David Petrie in this post points the finger at ‘the market demand’. And so do many others in our profession, to be fair. Since I set up TEFL Equity Advocates to fight for equal employment rights for non-Native English Speaker Teachers (NNESTs), I’ve been told over and over again that the ones that I have to convince are the students. Or their parents. For it is the market that drives the supply.
I completely object to this line of thinking for several reasons. Firstly, it assumes that the market demand is omnipotent and can never be influenced by the supply or any outside factors. Clearly, though, there are examples of how an innovative and cutting edge product, or powerful advertising can shape what the market demands.
It also suggests that since nothing can be done, we should kick back and let the market rule our lives (and working conditions) – a very complacent and lazy ideology, to say the least. Again, it offers no solutions and relegates us to the roles of automata. A rather depressing thought.
Finally, this line of thought also doesn’t address the problem of the origin of the current market demand. Surely, students didn’t just wake up one day to say: From now on, we shall only be taught by Native English Speaker Teachers (NESTs); after which they went to the nearest school to demand exactly that. While I agree that students can and should be allowed to make free choices regarding their education, it is preposterous to assume that the industry and the supply has had nothing to do with shaping students’ preferences.
All in all, while the market is indeed a powerful force that can to a great extent shape any industry, it is not the whole story. There are laws which can be put in place to curb it. The industry can influence what the market wants and educate the customer. So, I definitely don’t think that to blame the market demand is the answer.
The other post on the TEFL blame game I read last week was written by Alex Case. He certainly comes up with a much more comprehensive list of those who should be to blame for the state of ELT which starts with governments, teaching associations, TEFL course providers, and finishes with students. I do agree with the accusations he makes in the post, however, in my opinion there’s a very important point missing from the list, which I think should have actually made it to the very top.

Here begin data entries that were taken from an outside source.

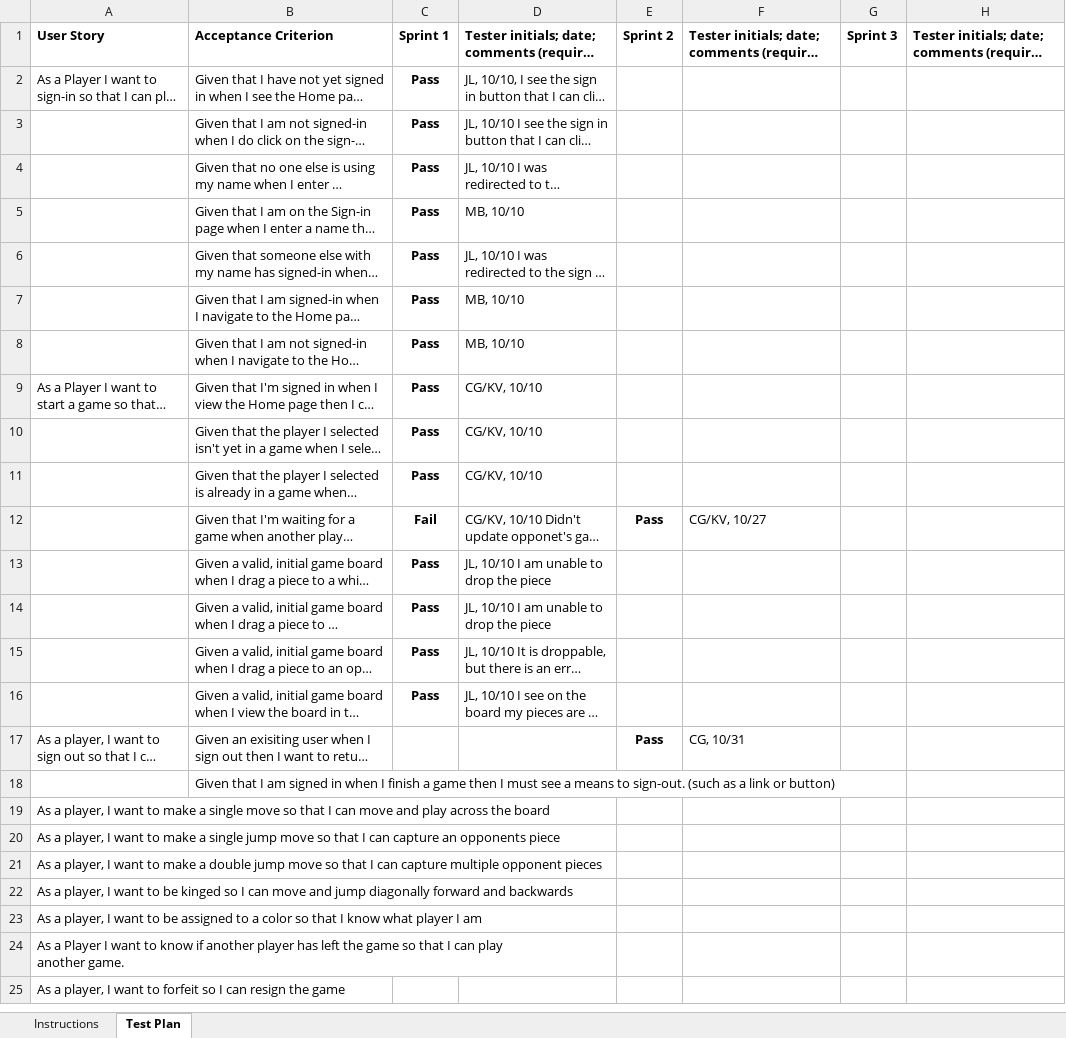
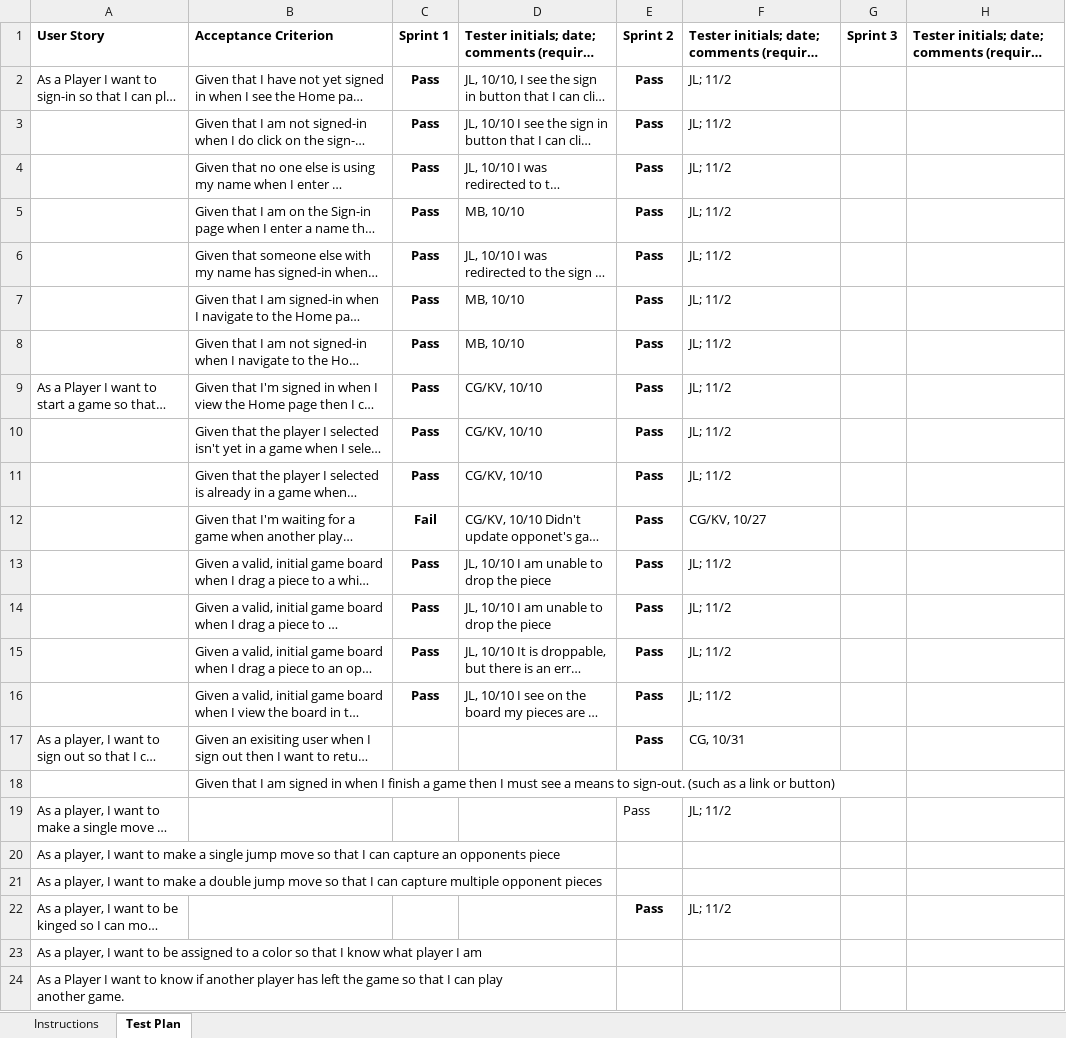
Before and after one commit to cg7346/WebCheckers, an Excel workbook: etc/Acceptance Test Plan.xlsx, sheet Test Plan, drawn as a sheet; only a part is shown; the shorter side is filled out with more unchanged rows; long unchanged cells end in …; values as stored, in another font and other column widths than the file's, no borders; conditional formats not drawn; the diff names each change by its address in the sheet, - before the commit and + after, or states it on an @@ line.

```diff
--- a/etc/Acceptance Test Plan.xlsx (sheet Test Plan)
+++ b/etc/Acceptance Test Plan.xlsx (sheet Test Plan)
-E2:E11: (empty)
+E2:E11: Pass
-F2:F11: (empty)
+F2:F11: JL; 11/2
-E13:E16: (empty)
+E13:E16: Pass
-F13:F16: (empty)
+F13:F16: JL; 11/2
-E19: (empty)
+E19: Pass
-F19: (empty)
+F19: JL; 11/2
-E22: (empty)
+E22: Pass
-F22: (empty)
+F22: JL; 11/2
```
Also changed, not shown: 3 other files.
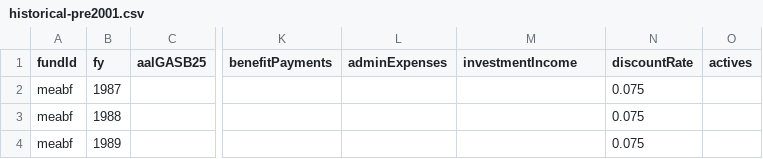
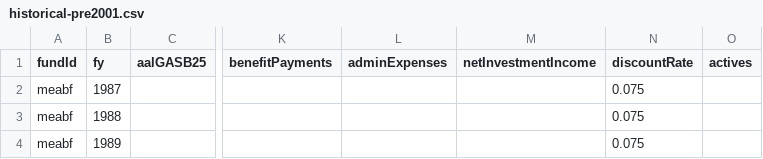
Before and after one commit to conordurkin/chicago-pension-dashboard, a CSV file: data/manual/historical-pre2001.csv, drawn as a sheet; only a part is shown, gaps mark what is left out; the diff names each change by its address in the sheet, - before the commit and + after, or states it on an @@ line.

```diff
--- a/data/manual/historical-pre2001.csv
+++ b/data/manual/historical-pre2001.csv
-M1: investmentIncome
+M1: netInvestmentIncome
```
Also changed, not shown: data/manual/ppd-patches.csv, 16 other files.
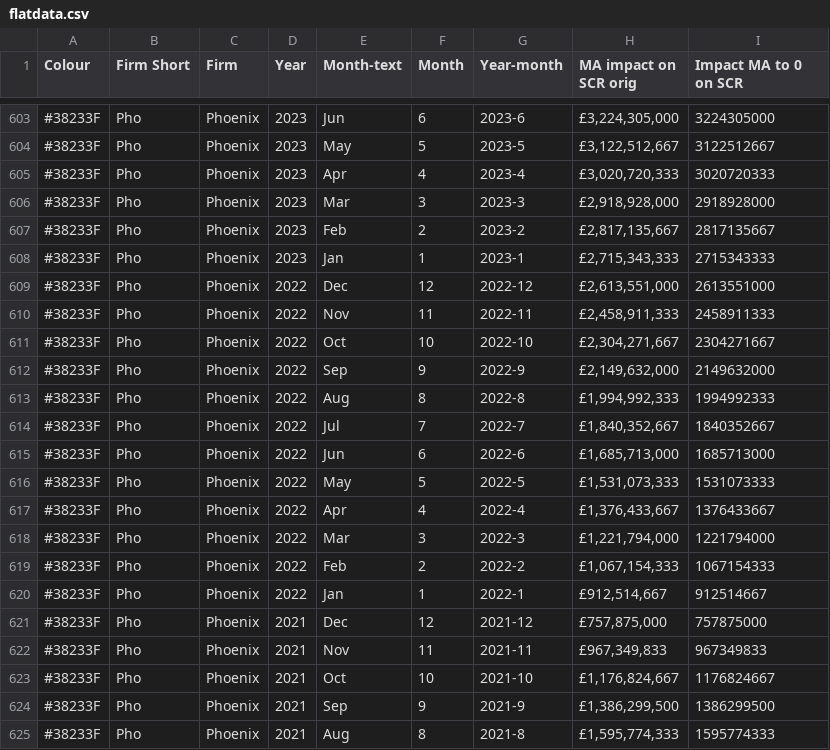
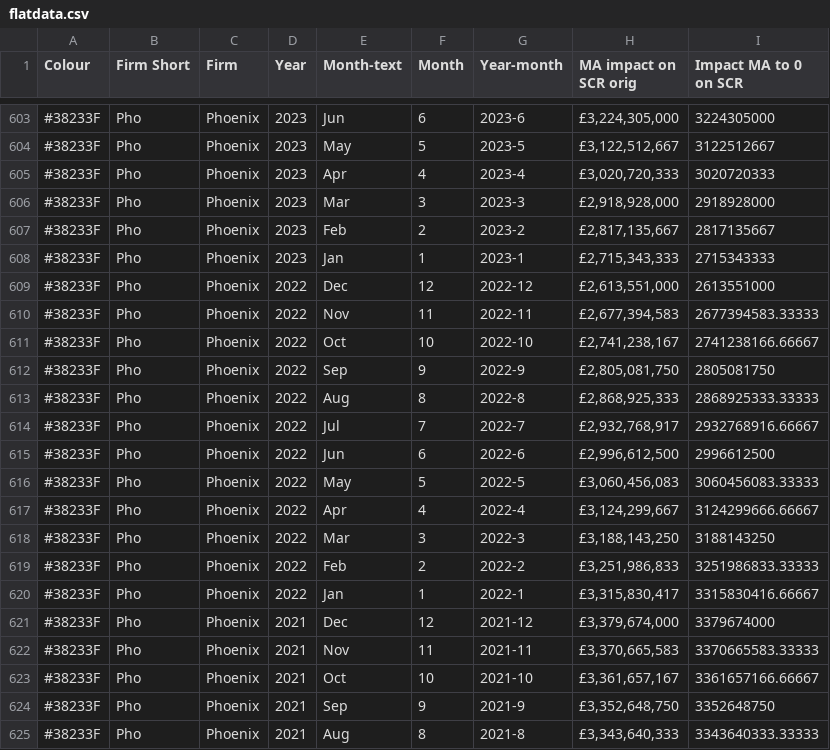
Before and after one commit to munkiepus/mabenefit, a CSV file: flatdata.csv, drawn as a sheet; only a part is shown, gaps mark what is left out; the diff covers the shown part only.

Commit message:
Update flatdata.csv

```diff
--- a/flatdata.csv
+++ b/flatdata.csv
@@ -609,17 +609,17 @@ Colour,Firm Short,Firm,Year,Month-text,Month,Year-month,MA impact on SCR orig,Im
 #38233F,Pho,Phoenix,2022,Dec,12,2022-12," £2,613,551,000 ",2613551000
-#38233F,Pho,Phoenix,2022,Nov,11,2022-11," £2,458,911,333 ",2458911333
-#38233F,Pho,Phoenix,2022,Oct,10,2022-10," £2,304,271,667 ",2304271667
-#38233F,Pho,Phoenix,2022,Sep,9,2022-9," £2,149,632,000 ",2149632000
-#38233F,Pho,Phoenix,2022,Aug,8,2022-8," £1,994,992,333 ",1994992333
-#38233F,Pho,Phoenix,2022,Jul,7,2022-7," £1,840,352,667 ",1840352667
-#38233F,Pho,Phoenix,2022,Jun,6,2022-6," £1,685,713,000 ",1685713000
-#38233F,Pho,Phoenix,2022,May,5,2022-5," £1,531,073,333 ",1531073333
-#38233F,Pho,Phoenix,2022,Apr,4,2022-4," £1,376,433,667 ",1376433667
-#38233F,Pho,Phoenix,2022,Mar,3,2022-3," £1,221,794,000 ",1221794000
-#38233F,Pho,Phoenix,2022,Feb,2,2022-2," £1,067,154,333 ",1067154333
-#38233F,Pho,Phoenix,2022,Jan,1,2022-1," £912,514,667 ",912514667
-#38233F,Pho,Phoenix,2021,Dec,12,2021-12," £757,875,000 ",757875000
-#38233F,Pho,Phoenix,2021,Nov,11,2021-11," £967,349,833 ",967349833
-#38233F,Pho,Phoenix,2021,Oct,10,2021-10," £1,176,824,667 ",1176824667
-#38233F,Pho,Phoenix,2021,Sep,9,2021-9," £1,386,299,500 ",1386299500
-#38233F,Pho,Phoenix,2021,Aug,8,2021-8," £1,595,774,333 ",1595774333
+#38233F,Pho,Phoenix,2022,Nov,11,2022-11," £2,677,394,583 ",2677394583.33333
+#38233F,Pho,Phoenix,2022,Oct,10,2022-10," £2,741,238,167 ",2741238166.66667
+#38233F,Pho,Phoenix,2022,Sep,9,2022-9," £2,805,081,750 ",2805081750
+#38233F,Pho,Phoenix,2022,Aug,8,2022-8," £2,868,925,333 ",2868925333.33333
+#38233F,Pho,Phoenix,2022,Jul,7,2022-7," £2,932,768,917 ",2932768916.66667
+#38233F,Pho,Phoenix,2022,Jun,6,2022-6," £2,996,612,500 ",2996612500
+#38233F,Pho,Phoenix,2022,May,5,2022-5," £3,060,456,083 ",3060456083.33333
+#38233F,Pho,Phoenix,2022,Apr,4,2022-4," £3,124,299,667 ",3124299666.66667
+#38233F,Pho,Phoenix,2022,Mar,3,2022-3," £3,188,143,250 ",3188143250
+#38233F,Pho,Phoenix,2022,Feb,2,2022-2," £3,251,986,833 ",3251986833.33333
+#38233F,Pho,Phoenix,2022,Jan,1,2022-1," £3,315,830,417 ",3315830416.66667
+#38233F,Pho,Phoenix,2021,Dec,12,2021-12," £3,379,674,000 ",3379674000
+#38233F,Pho,Phoenix,2021,Nov,11,2021-11," £3,370,665,583 ",3370665583.33333
+#38233F,Pho,Phoenix,2021,Oct,10,2021-10," £3,361,657,167 ",3361657166.66667
+#38233F,Pho,Phoenix,2021,Sep,9,2021-9," £3,352,648,750 ",3352648750
+#38233F,Pho,Phoenix,2021,Aug,8,2021-8," £3,343,640,333 ",3343640333.33333
```
Also changed, not shown: 14 edited cells elsewhere in this file.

So who is to blame?
WE all are.
Of course, the teaching associations could do much more to support better working conditions. So could the governments. TEFL course providers could and should probably raise the standards, while language schools could stop employing teachers whose only ‘qualification’ is being a native speaker.
However, when was the last time you – yes, I mean YOU – have done anything to try to change your ELT lot? By the way, ranting in the pub after work doesn’t count.
I’m convinced that each of us is partly responsible for what ELT industry is like, or for not having done anything to change it. Teaching associations could indeed do much more. However, they are only the sum of their members, even if slightly greater than its parts. For example, IATEFL has never wanted to be involved in what it considered ‘polictics’, and might never change this stance unless there is a constant and mounting pressure from its members – and the outside ELT community – to act.
Language schools could also pay us decent wages and start valuing teachers based on how well they teach, not where they were born. However, it is futile to expect that they will do so out of good will or pity for our lot. They might, on the other hand, change their minds if we organised ourselves and stood up to them. Of course, nobody wants to lose their job, but then we shouldn’t complain that some employers use this fear against us.
Students and their parents could also realise that whether one is an English native speaker or not has nothing to do with how good a teacher you can be. This is like expecting a patient to get better by themselves while the doctor looks the other way. Students come to us because they don’t know how to learn a language and because they believe we can help them. As educators – if we ever want the ELT community to become a more equal one – we do have a moral responsibility to educate our clients out of prejudices about learning English they might have.
So – to paraphrase David Petrie’s conclusion to his post – if you really want someone to blame for the state of ELT, blame yourself.
And once you get over it, if you’re still bothered by working conditions in ELT, do something to bring about positive change.